§ **Work task**
Report every line of the records below that includes the string "Today".

—————

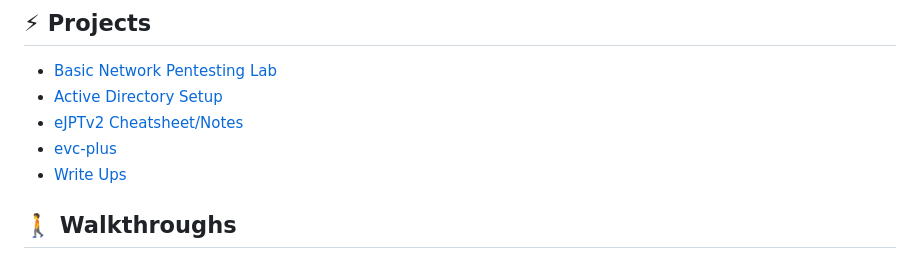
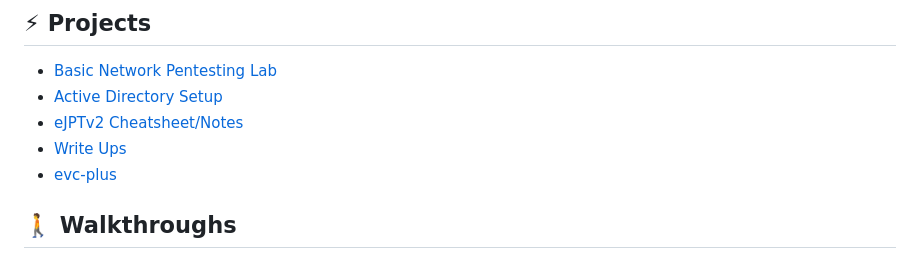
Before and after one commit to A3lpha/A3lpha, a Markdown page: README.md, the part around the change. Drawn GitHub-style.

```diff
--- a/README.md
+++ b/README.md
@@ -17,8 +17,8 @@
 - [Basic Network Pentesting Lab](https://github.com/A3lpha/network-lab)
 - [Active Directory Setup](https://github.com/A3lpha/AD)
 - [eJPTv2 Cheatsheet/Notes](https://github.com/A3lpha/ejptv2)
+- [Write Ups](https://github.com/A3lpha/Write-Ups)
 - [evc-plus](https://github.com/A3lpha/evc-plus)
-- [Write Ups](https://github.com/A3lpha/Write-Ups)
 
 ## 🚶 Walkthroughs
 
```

—————

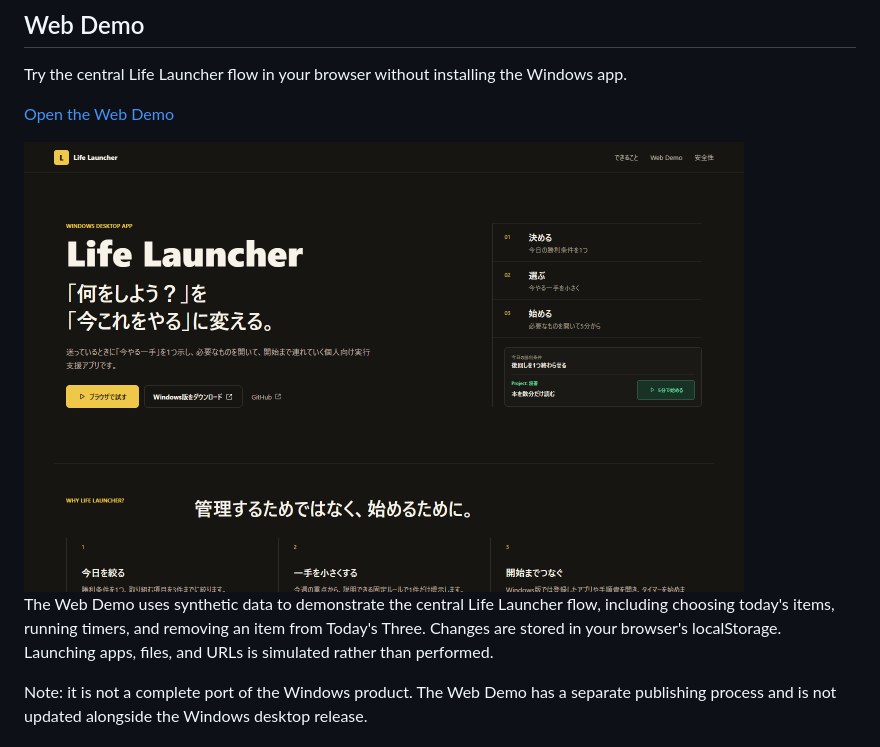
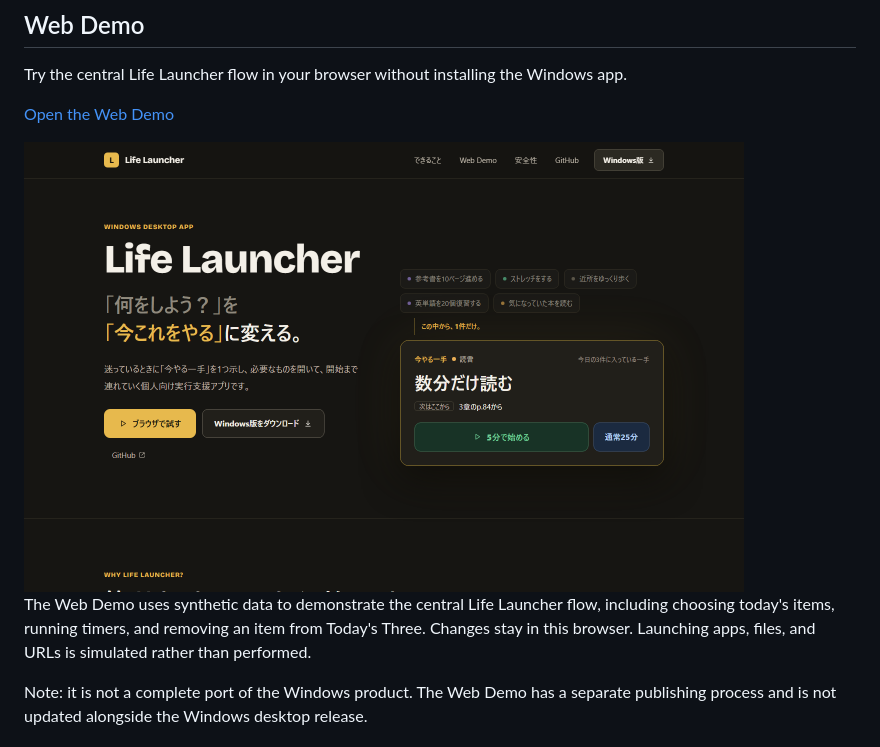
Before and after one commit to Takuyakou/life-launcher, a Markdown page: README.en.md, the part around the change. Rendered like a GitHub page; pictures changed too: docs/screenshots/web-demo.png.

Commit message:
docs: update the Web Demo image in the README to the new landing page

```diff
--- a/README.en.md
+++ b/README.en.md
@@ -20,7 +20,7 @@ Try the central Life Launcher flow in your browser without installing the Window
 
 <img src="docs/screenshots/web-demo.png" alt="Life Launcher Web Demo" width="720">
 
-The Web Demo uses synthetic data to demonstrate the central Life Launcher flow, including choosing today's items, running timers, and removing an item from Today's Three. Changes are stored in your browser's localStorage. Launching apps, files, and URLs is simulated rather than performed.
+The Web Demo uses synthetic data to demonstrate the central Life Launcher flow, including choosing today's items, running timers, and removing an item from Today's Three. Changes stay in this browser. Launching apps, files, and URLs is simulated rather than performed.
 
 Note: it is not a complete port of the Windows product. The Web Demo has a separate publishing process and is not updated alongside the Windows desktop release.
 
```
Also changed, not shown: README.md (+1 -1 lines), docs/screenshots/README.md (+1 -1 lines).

—————

§ **Solution to this exercise**
-The Web Demo uses synthetic data to demonstrate the central Life Launcher flow, including choosing today's items, running timers, and removing an item from Today's Three. Changes are stored in your browser's localStorage. Launching apps, files, and URLs is simulated rather than performed.
+The Web Demo uses synthetic data to demonstrate the central Life Launcher flow, including choosing today's items, running timers, and removing an item from Today's Three. Changes stay in this browser. Launching apps, files, and URLs is simulated rather than performed.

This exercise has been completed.